The trade margin is the difference between the price at which the manufacturers (indigenous /overseas) sell to trade and the price to patients (maximum retail price). The issue of unreasonably high trade margins in medical devices has been adversely affecting both the industry as well as consumer interest and creating distrust for the Medical profession. Association of Indian Manufacturers of Medical Devices (AIMED) has been asking for trade margin rationalisation and capping for last two-three years.
We are glad that finally the Government is moving in this direction.
For trade margin rationalisation, first point of sale by overseas and Indian manufacturers should be defined as the price by manufacturer, whether overseas or Indian, on which GST is initially paid.
In contrast, importers who are also traders, cunningly want first point of sale to be from their end to the distributors and not from overseas manufacturers to them. It is to avoid coming into the trade margin regulation ambit.
So, if we talk about rationaliation of trade margins, it has to include imports. You can’t have importers having over 200 percent irrational margin as was indicated in NPPA report on Catheters & Guidewires and the rest of supply chain having only 35-50 percent trade margin.
Government to define the following:
1. First Point of Sale for Manufacturer is price on which GST is charged first time.
– On overseas Manufacturer GST is charged on import CIF landed price in BIE (Bill of Entry)
– On Indigenous Mfr GST is charged on ex-factory price post discounts
2. Indigenous Mfrs need to be equated with overseas Mfrs and not with Importers.
This will help in creating a levelplaying field between goods entering India via imports or domestic production thus encouraging domestic manufacturing.
Also, there is transparent verifiable database linked to GST charged on invoice or bill of entry available with the Government and verifiable to implement and monitor this without making it complex.
Everyone in a supply chain has intermediate costs and value addition. It needs to be ascertained what value addition, if any, importers do and what’s a rational margin for them?.
The reason the importers state intermediate costs like R&D and clinical evaluation are not part of the import landed price which is basically to avoid custom duties. They can’t avoid customs duty by lowering transfer prices and then seek to induce hospitals with higher MRP and higher trade margins.
This tactical marketing warfare has cost the consumers dearly and harmed ethical marketing. Thus, importers should be brought under the purview of trade margins.
The Government should cap trade margins of devices to 85 percent. This will help in reducing MRP of medical devices to less than half of current prices while not being unreasonably detrimental to traders and hospitals.
Additionally, manufacturers will be encouraged to attract clients on competitive features and hospitals will start buying on evaluating cost of purchase and quality, instead of margins to be made on higher MRP. It will result in a levelplaying field between imports and domestic products.

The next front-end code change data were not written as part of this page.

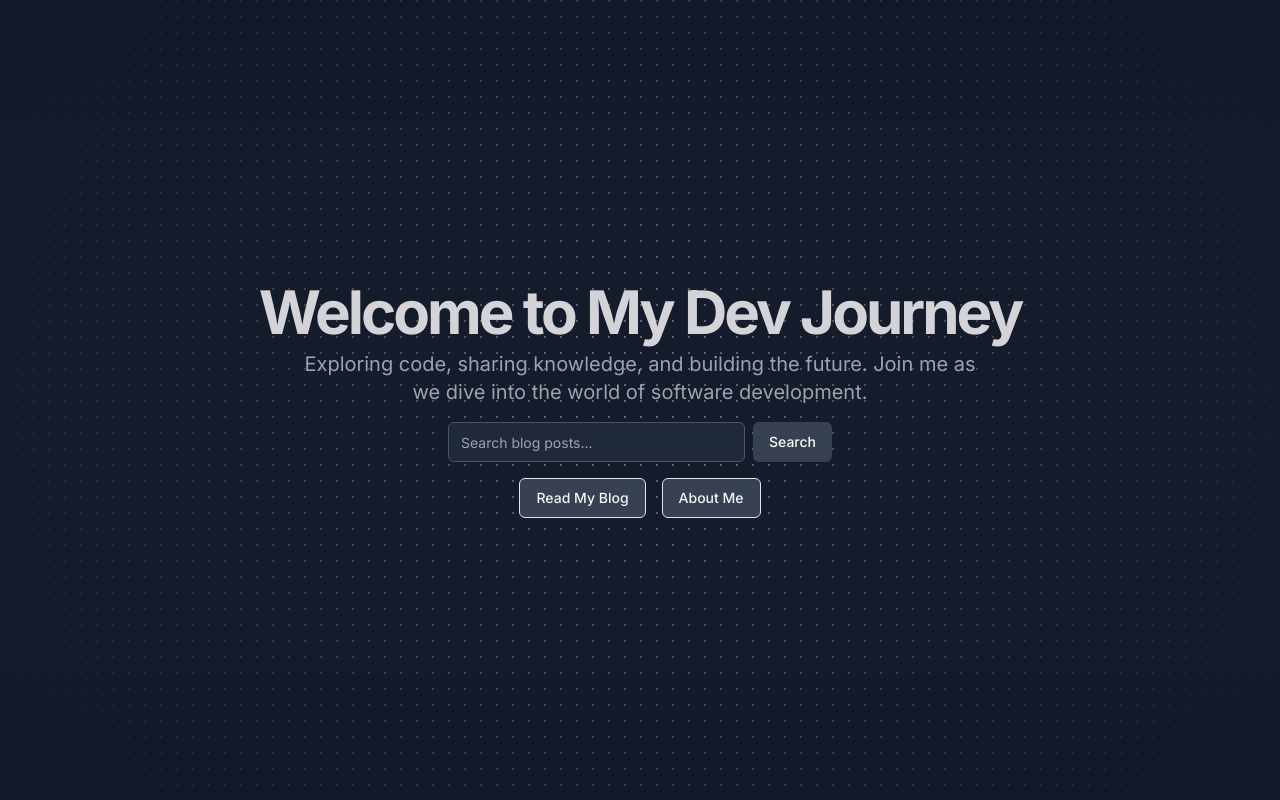
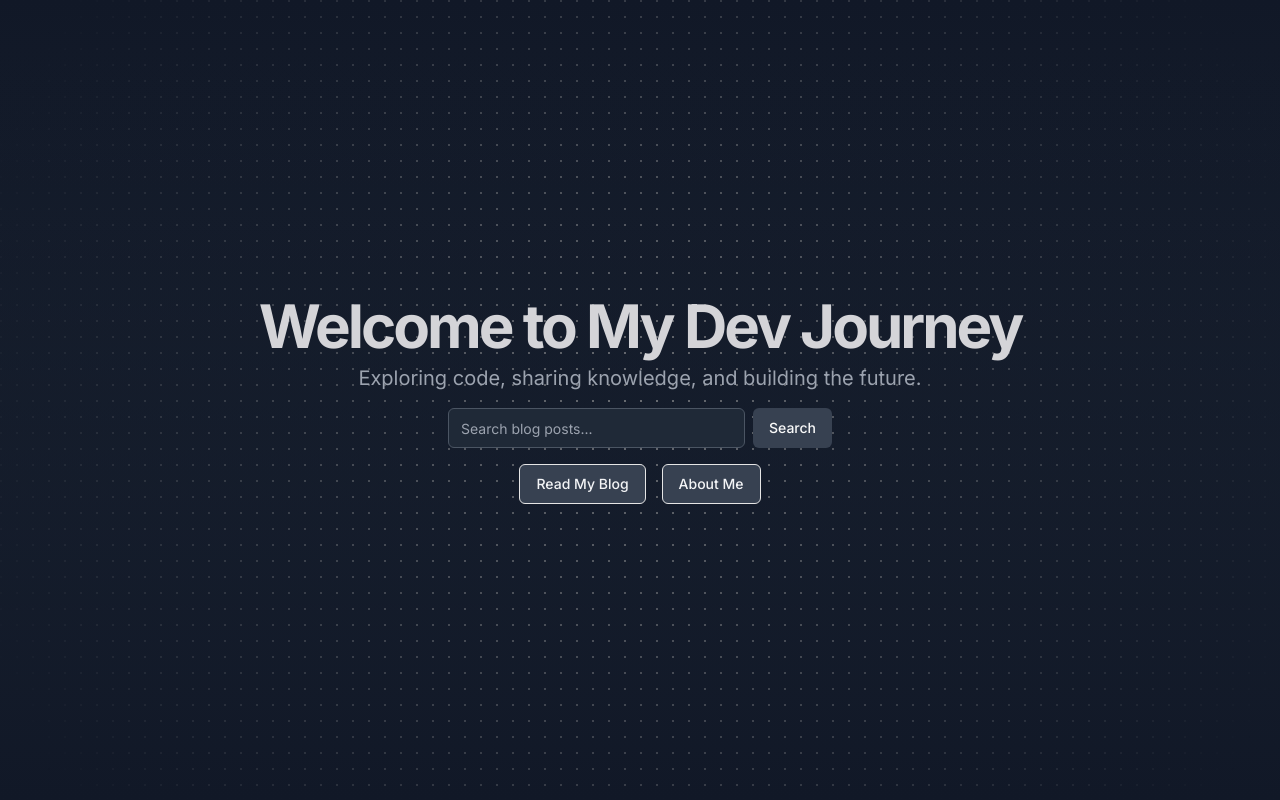
Before and after one commit to notcodesid/blogs, a Next.js app in the folder client/: page / in a window 1280 px wide. Built offline with nearby package versions, Linux system fonts and the light colour scheme.

Commit message:
remove text done the frontend

```diff
--- a/client/app/page.tsx
+++ b/client/app/page.tsx
@@ -17,7 +17,7 @@ export default function Home() {
               Welcome to My Dev Journey
             </h1>
             <p className="mx-auto max-w-[700px] text-gray-400 md:text-xl">
-              Exploring code, sharing knowledge, and building the future. Join me as we dive into the world of software development.
+              Exploring code, sharing knowledge, and building the future.
             </p>
           </div>
           <div className="w-full max-w-sm space-y-2">
```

The Government should provide level playing field, if not a strategic advantage to domestic manufacturing while safeguarding consumers. Otherwise, India will remain 70-90% import dependent country. Indian manufacturers seek preferential market access, tariff protection, price controls and strong deterrents like punishment to errant companies engaged in unethical marketing practices to boost domestic manufacturing.
This can be done in a calibrated manner through:
• 1% GST cess on MRP as a taxbased disincentive
• Capping trade margins to a rational level &
• Price caps on few priority devices
A pro-active policy formulation to regulate medical device differently than drugs, should permit free market dynamics to succeed and keep regulations simple, protecting consumers and incentivising make in India.